Edit difference data
------

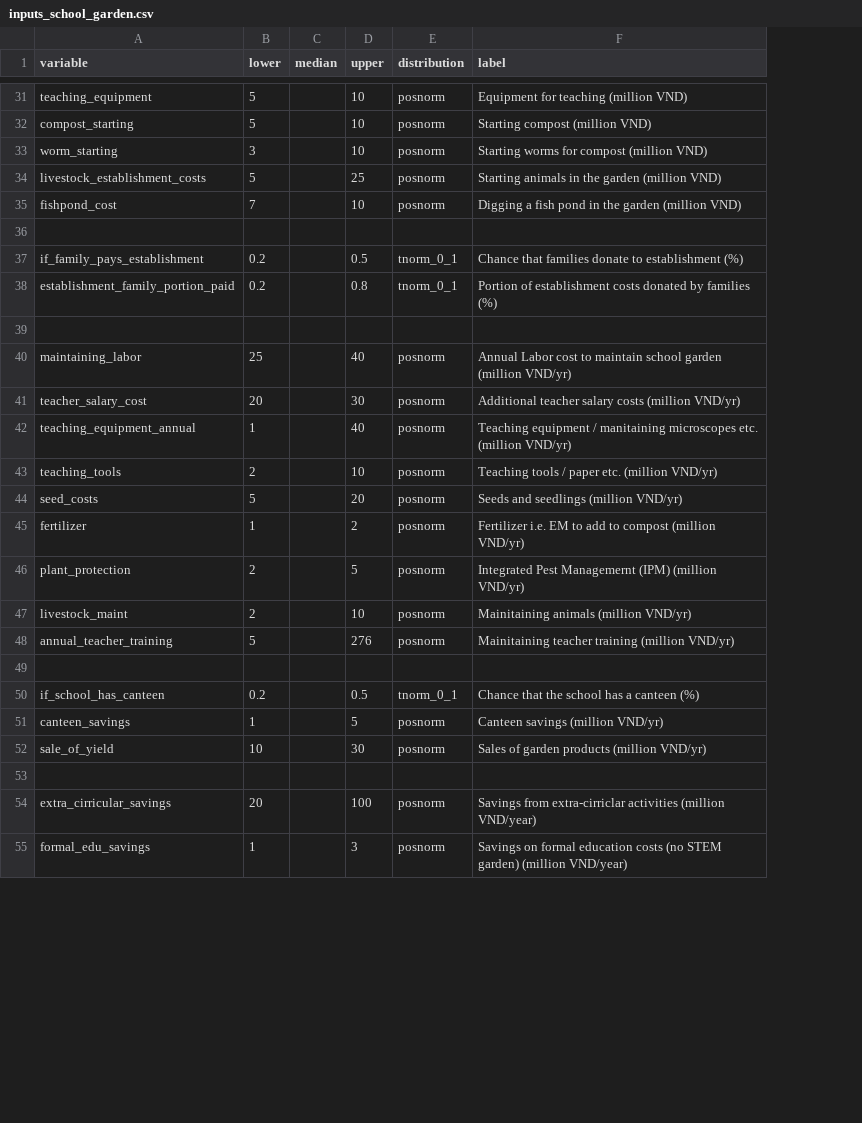
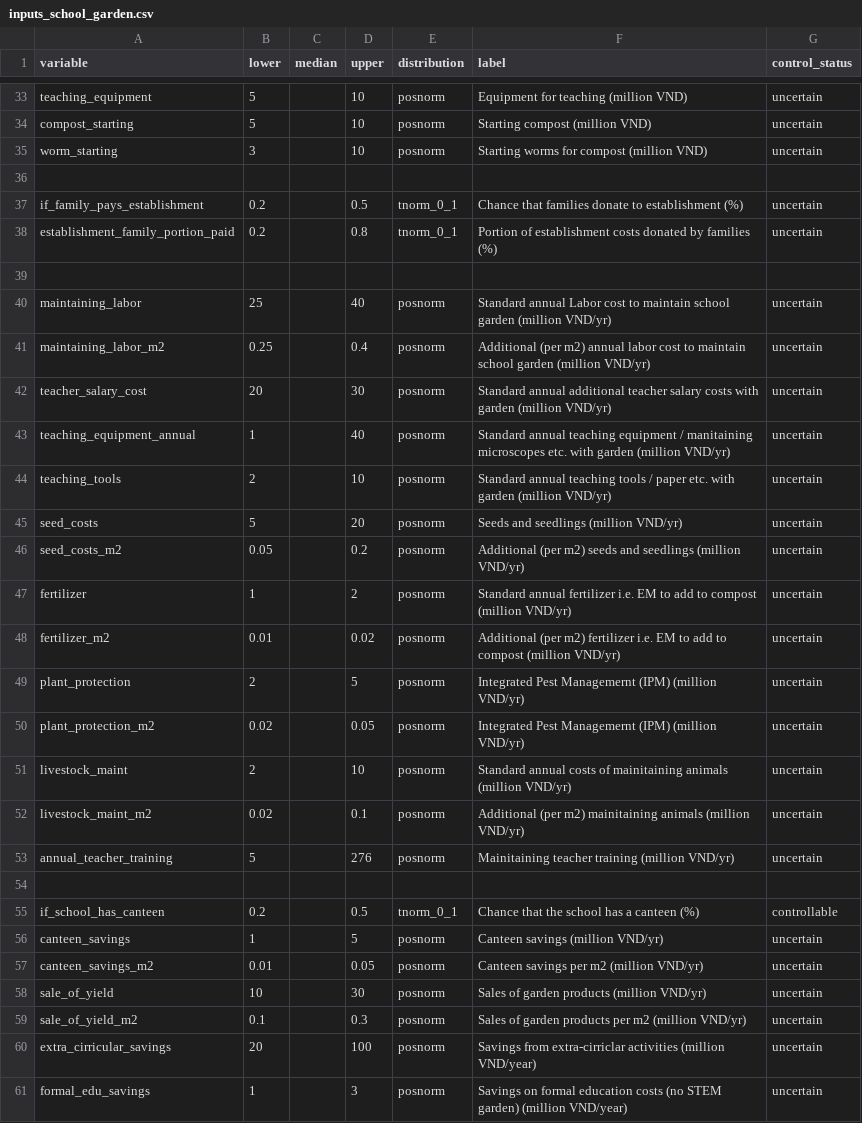
Before and after one commit to CWWhitney/nifam_codas_school_garden, a CSV file: data/inputs_school_garden.csv, drawn as a sheet; only a part is shown, gaps mark what is left out; addresses are those after the commit; the diff covers the shown part only; the diff names each change by its address in the sheet, - before the commit and + after, or states it on an @@ line.

Commit message:
Update for monitoring: update data

```diff
--- a/data/inputs_school_garden.csv
+++ b/data/inputs_school_garden.csv
+column G (control_status), rows 33-40: uncertain | uncertain | uncertain |  | uncertain | uncertain |  | uncertain; rows 42-45: all uncertain; row 47: uncertain; row 49: uncertain; row 51: uncertain; rows 53-56: uncertain |  | controllable | uncertain; rows 58-61: all uncertain
@@ row 34 moved to row 23: livestock_establishment_costs @@
@@ row 35 moved to row 24: fishpond_cost @@
-F40 (label): Annual Labor cost…
+F40 (label): Standard annual Labor cost…
+row 41: maintaining_labor_m2 | 0.25 |  | 0.4 | posnorm | Additional (per m2) annual labor cost to maintain school garden (million VND/yr) | uncertain
-F42 (label): Additional teacher salary costs (million VND/yr)
+F42 (label): Standard annual additional teacher salary costs with garden (million VND/yr)
-F43 (label): Teaching equipment / manitaining microscopes etc. (million VND/yr)
+F43 (label): Standard annual teaching equipment / manitaining microscopes etc. with garden (million VND/yr)
-F44 (label): Teaching tools / paper etc. (million VND/yr)
+F44 (label): Standard annual teaching tools / paper etc. with garden (million VND/yr)
+row 46: seed_costs_m2 | 0.05 |  | 0.2 | posnorm | Additional (per m2) seeds and seedlings (million VND/yr) | uncertain
-F47 (label): Fertilizer i.e. EM…
+F47 (label): Standard annual fertilizer i.e. EM…
+row 48: fertilizer_m2 | 0.01 |  | 0.02 | posnorm | Additional (per m2) fertilizer i.e. EM to add to compost (million VND/yr) | uncertain
+row 50: plant_protection_m2 | 0.02 |  | 0.05 | posnorm | Integrated Pest Managemernt (IPM) (million VND/yr) | uncertain
-F51 (label): Mainitaining animals (million…
+F51 (label): Standard annual costs of mainitaining animals (million…
+row 52: livestock_maint_m2 | 0.02 |  | 0.1 | posnorm | Additional (per m2) mainitaining animals (million VND/yr) | uncertain
+row 57: canteen_savings_m2 | 0.01 |  | 0.05 | posnorm | Canteen savings per m2 (million VND/yr) | uncertain
-row 59: (empty)
+row 59: sale_of_yield_m2 | 0.1 |  | 0.3 | posnorm | Sales of garden products per m2 (million VND/yr) | uncertain
```
Also changed, not shown: 10 added rows, 2 removed rows and 2 edited cells elsewhere in this file.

------

* **ACTIVITY**
Look through the entries above and say how many lines contain "uncertain", giving nothing but the number.

* **TASK RESULT**
8